(Source data)
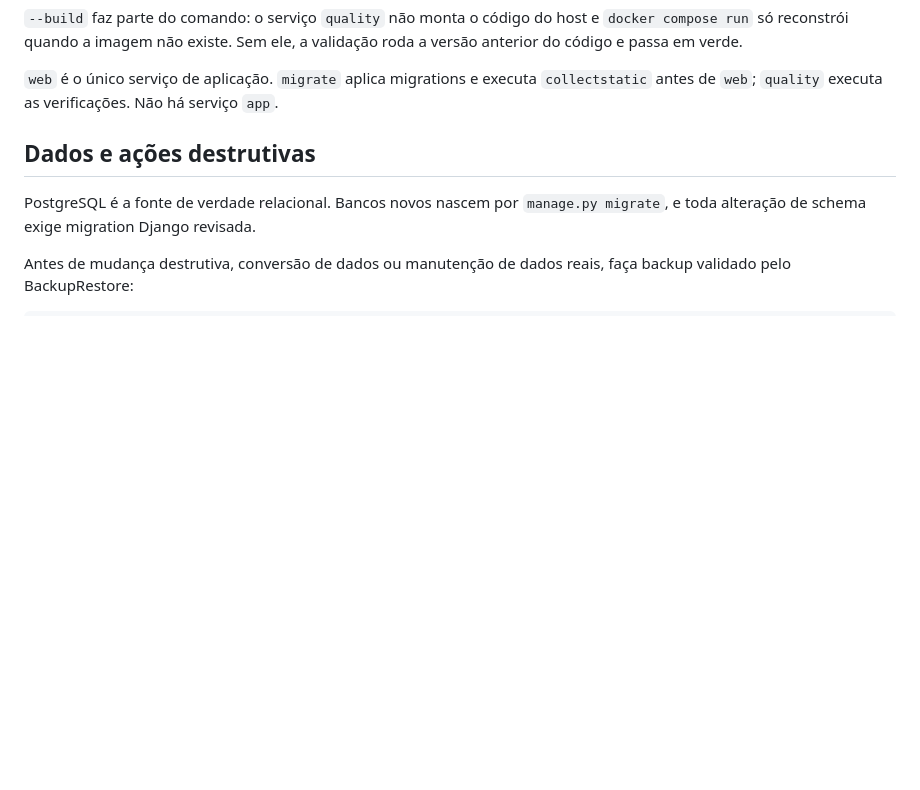
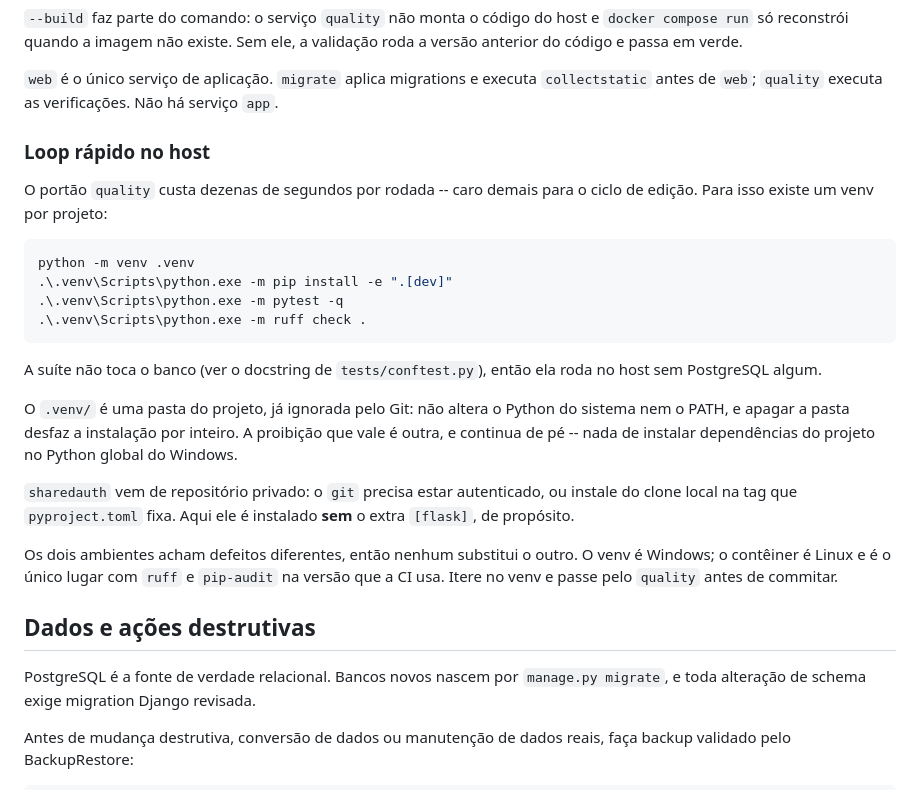
Before and after one commit to MSPA-Coder/sistema-financeiro, a Markdown page: AGENTS.md, the part around the change. GitHub-like rendering; blank space fills up the shorter version.

Commit message:
docs: registrar o loop rapido no venv, como nos irmaos
Com o `pyproject.toml` declarando o projeto, `pip install -e ".[dev]"` passou
a funcionar aqui, e este era o unico dos quatro sem a secao que documenta o
venv como loop de edicao e o `quality` como portao.

A suite deste projeto tambem nao toca o banco, entao roda no host sem
PostgreSQL algum -- o que fica dito na secao, porque nao e obvio num projeto
Django.

Co-Authored-By: Claude Opus 5 <noreply@anthropic.com>

````diff
--- a/AGENTS.md
+++ b/AGENTS.md
@@ -46,6 +46,35 @@ ele, a validação roda a versão anterior do código e passa em verde.
 `web` é o único serviço de aplicação. `migrate` aplica migrations e executa
 `collectstatic` antes de `web`; `quality` executa as verificações. Não há
 serviço `app`.
+
+### Loop rápido no host
+
+O portão `quality` custa dezenas de segundos por rodada -- caro demais para o
+ciclo de edição. Para isso existe um venv por projeto:
+
+```powershell
+python -m venv .venv
+.\.venv\Scripts\python.exe -m pip install -e ".[dev]"
+.\.venv\Scripts\python.exe -m pytest -q
+.\.venv\Scripts\python.exe -m ruff check .
+```
+
+A suíte não toca o banco (ver o docstring de `tests/conftest.py`), então ela
+roda no host sem PostgreSQL algum.
+
+O `.venv/` é uma pasta do projeto, já ignorada pelo Git: não altera o Python
+do sistema nem o PATH, e apagar a pasta desfaz a instalação por inteiro. A
+proibição que vale é outra, e continua de pé -- nada de instalar dependências
+do projeto no Python global do Windows.
+
+`sharedauth` vem de repositório privado: o `git` precisa estar autenticado,
+ou instale do clone local na tag que `pyproject.toml` fixa. Aqui ele é
+instalado **sem** o extra `[flask]`, de propósito.
+
+Os dois ambientes acham defeitos diferentes, então nenhum substitui o outro.
+O venv é Windows; o contêiner é Linux e é o único lugar com `ruff` e
+`pip-audit` na versão que a CI usa. Itere no venv e passe pelo `quality`
+antes de commitar.
 
 ## Dados e ações destrutivas
 
````
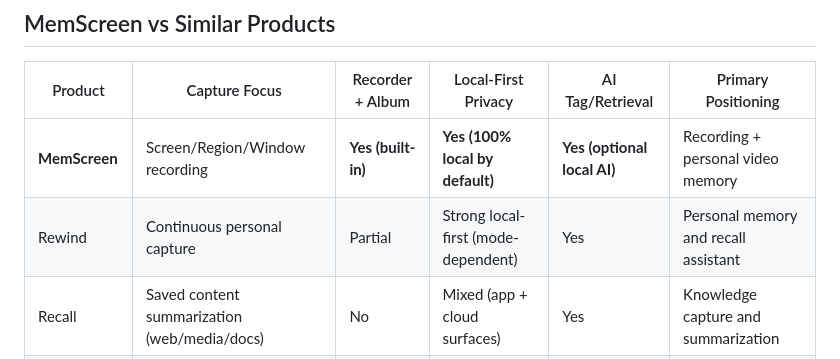
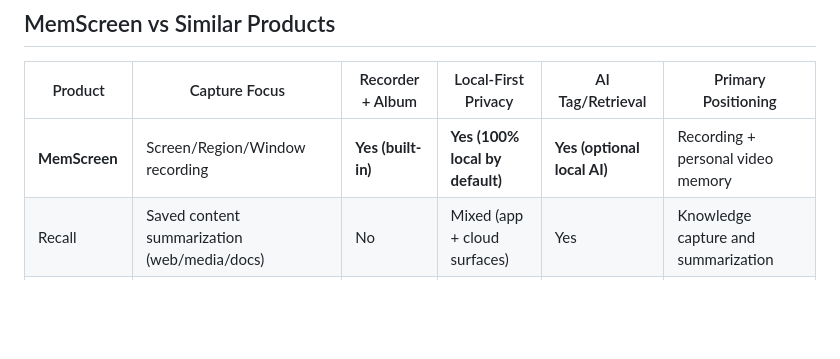
Before and after one commit to smileformylove/MemScreen, a Markdown page: README.md, the part around the change. Drawn GitHub-style; blank space fills up the shorter version.

Commit message:
docs(readme): remove Rewind from product comparison table
Co-Authored-By: Claude Sonnet 4.5 <noreply@anthropic.com>

```diff
--- a/README.md
+++ b/README.md
@@ -66,7 +66,6 @@ If you want a macOS recorder that also acts like a manageable personal archive,
 | Product | Capture Focus | Recorder + Album | Local-First Privacy | AI Tag/Retrieval | Primary Positioning |
 | --- | --- | --- | --- | --- | --- |
 | **MemScreen** | Screen/Region/Window recording | **Yes (built-in)** | **Yes (100% local by default)** | **Yes (optional local AI)** | Recording + personal video memory |
-| Rewind | Continuous personal capture | Partial | Strong local-first (mode-dependent) | Yes | Personal memory and recall assistant |
 | Recall | Saved content summarization (web/media/docs) | No | Mixed (app + cloud surfaces) | Yes | Knowledge capture and summarization |
 | OBS Studio | Live capture and streaming | Partial | Partial | No | Live streaming and advanced capture |
 | Loom | Cloud collaboration recording | Partial | No (cloud-centric) | Partial | Team sharing and async communication |
```
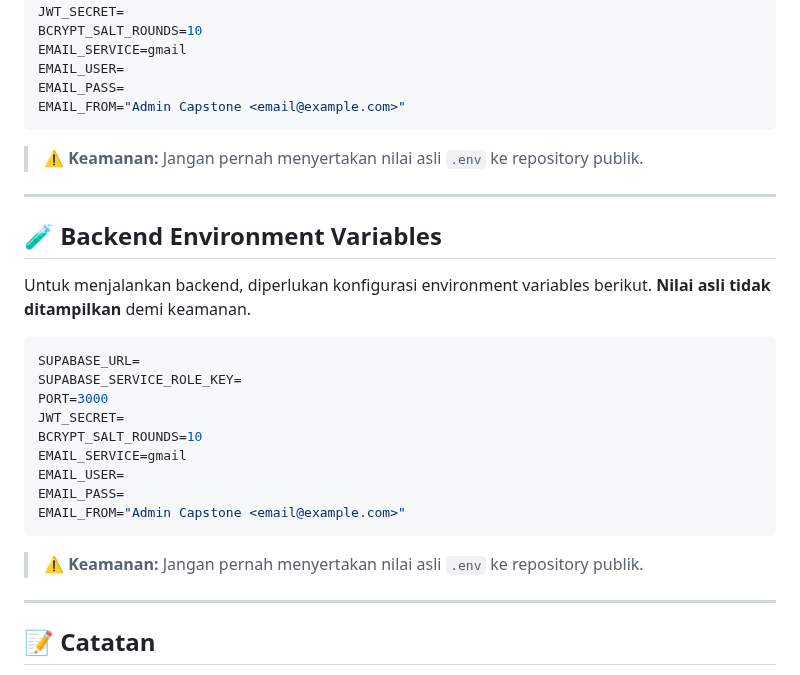
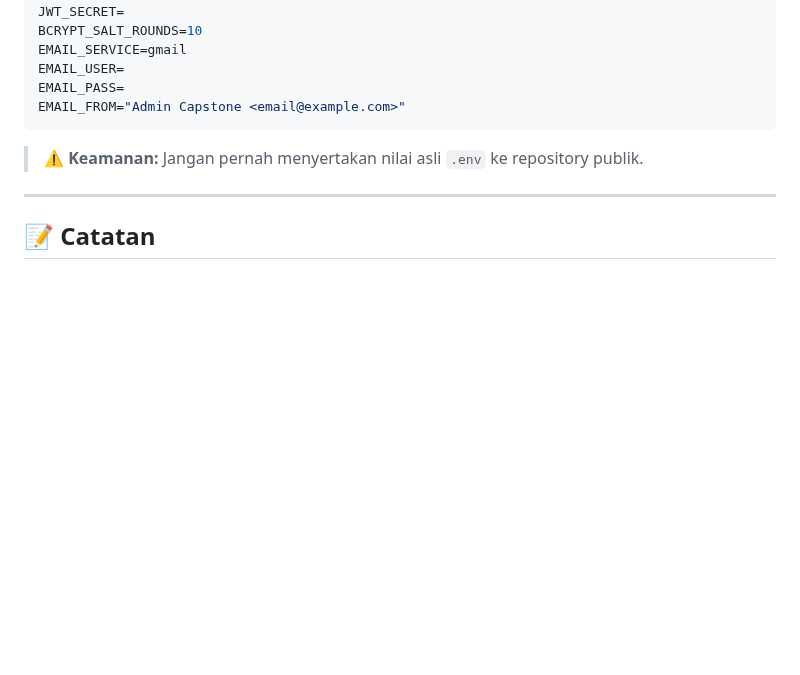
Before and after one commit to Darknqss/Tugas-Capstone-ASAH-, a Markdown page: README.md, the part around the change. Drawn GitHub-style; blank space fills up the shorter version.

````diff
--- a/README.md
+++ b/README.md
@@ -127,26 +127,6 @@ EMAIL_FROM="Admin Capstone <email@example.com>"
 
 ---
 
-## 🧪 Backend Environment Variables
-
-Untuk menjalankan backend, diperlukan konfigurasi environment variables berikut. **Nilai asli tidak ditampilkan** demi keamanan.
-
-```env
-SUPABASE_URL=
-SUPABASE_SERVICE_ROLE_KEY=
-PORT=3000
-JWT_SECRET=
-BCRYPT_SALT_ROUNDS=10
-EMAIL_SERVICE=gmail
-EMAIL_USER=
-EMAIL_PASS=
-EMAIL_FROM="Admin Capstone <email@example.com>"
-```
-
-> ⚠️ **Keamanan:** Jangan pernah menyertakan nilai asli `.env` ke repository publik.
-
----
-
 ## 📝 Catatan
 
 * Pastikan **backend sudah berjalan** sebelum menjalankan frontend
````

Your assignment =
Output all of the records word for word, and keep the pictures out of the copy.

Reply =
Before and after one commit to MSPA-Coder/sistema-financeiro, a Markdown page: AGENTS.md, the part around the change. GitHub-like rendering; blank space fills up the shorter version.

Commit message:
docs: registrar o loop rapido no venv, como nos irmaos
Com o `pyproject.toml` declarando o projeto, `pip install -e ".[dev]"` passou
a funcionar aqui, e este era o unico dos quatro sem a secao que documenta o
venv como loop de edicao e o `quality` como portao.

A suite deste projeto tambem nao toca o banco, entao roda no host sem
PostgreSQL algum -- o que fica dito na secao, porque nao e obvio num projeto
Django.

Co-Authored-By: Claude Opus 5 <noreply@anthropic.com>

````diff
--- a/AGENTS.md
+++ b/AGENTS.md
@@ -46,6 +46,35 @@ ele, a validação roda a versão anterior do código e passa em verde.
 `web` é o único serviço de aplicação. `migrate` aplica migrations e executa
 `collectstatic` antes de `web`; `quality` executa as verificações. Não há
 serviço `app`.
+
+### Loop rápido no host
+
+O portão `quality` custa dezenas de segundos por rodada -- caro demais para o
+ciclo de edição. Para isso existe um venv por projeto:
+
+```powershell
+python -m venv .venv
+.\.venv\Scripts\python.exe -m pip install -e ".[dev]"
+.\.venv\Scripts\python.exe -m pytest -q
+.\.venv\Scripts\python.exe -m ruff check .
+```
+
+A suíte não toca o banco (ver o docstring de `tests/conftest.py`), então ela
+roda no host sem PostgreSQL algum.
+
+O `.venv/` é uma pasta do projeto, já ignorada pelo Git: não altera o Python
+do sistema nem o PATH, e apagar a pasta desfaz a instalação por inteiro. A
+proibição que vale é outra, e continua de pé -- nada de instalar dependências
+do projeto no Python global do Windows.
+
+`sharedauth` vem de repositório privado: o `git` precisa estar autenticado,
+ou instale do clone local na tag que `pyproject.toml` fixa. Aqui ele é
+instalado **sem** o extra `[flask]`, de propósito.
+
+Os dois ambientes acham defeitos diferentes, então nenhum substitui o outro.
+O venv é Windows; o contêiner é Linux e é o único lugar com `ruff` e
+`pip-audit` na versão que a CI usa. Itere no venv e passe pelo `quality`
+antes de commitar.
 
 ## Dados e ações destrutivas
 
````
Before and after one commit to smileformylove/MemScreen, a Markdown page: README.md, the part around the change. Drawn GitHub-style; blank space fills up the shorter version.

Commit message:
docs(readme): remove Rewind from product comparison table
Co-Authored-By: Claude Sonnet 4.5 <noreply@anthropic.com>

```diff
--- a/README.md
+++ b/README.md
@@ -66,7 +66,6 @@ If you want a macOS recorder that also acts like a manageable personal archive,
 | Product | Capture Focus | Recorder + Album | Local-First Privacy | AI Tag/Retrieval | Primary Positioning |
 | --- | --- | --- | --- | --- | --- |
 | **MemScreen** | Screen/Region/Window recording | **Yes (built-in)** | **Yes (100% local by default)** | **Yes (optional local AI)** | Recording + personal video memory |
-| Rewind | Continuous personal capture | Partial | Strong local-first (mode-dependent) | Yes | Personal memory and recall assistant |
 | Recall | Saved content summarization (web/media/docs) | No | Mixed (app + cloud surfaces) | Yes | Knowledge capture and summarization |
 | OBS Studio | Live capture and streaming | Partial | Partial | No | Live streaming and advanced capture |
 | Loom | Cloud collaboration recording | Partial | No (cloud-centric) | Partial | Team sharing and async communication |
```
Before and after one commit to Darknqss/Tugas-Capstone-ASAH-, a Markdown page: README.md, the part around the change. Drawn GitHub-style; blank space fills up the shorter version.

````diff
--- a/README.md
+++ b/README.md
@@ -127,26 +127,6 @@ EMAIL_FROM="Admin Capstone <email@example.com>"
 
 ---
 
-## 🧪 Backend Environment Variables
-
-Untuk menjalankan backend, diperlukan konfigurasi environment variables berikut. **Nilai asli tidak ditampilkan** demi keamanan.
-
-```env
-SUPABASE_URL=
-SUPABASE_SERVICE_ROLE_KEY=
-PORT=3000
-JWT_SECRET=
-BCRYPT_SALT_ROUNDS=10
-EMAIL_SERVICE=gmail
-EMAIL_USER=
-EMAIL_PASS=
-EMAIL_FROM="Admin Capstone <email@example.com>"
-```
-
-> ⚠️ **Keamanan:** Jangan pernah menyertakan nilai asli `.env` ke repository publik.
-
----
-
 ## 📝 Catatan
 
 * Pastikan **backend sudah berjalan** sebelum menjalankan frontend
````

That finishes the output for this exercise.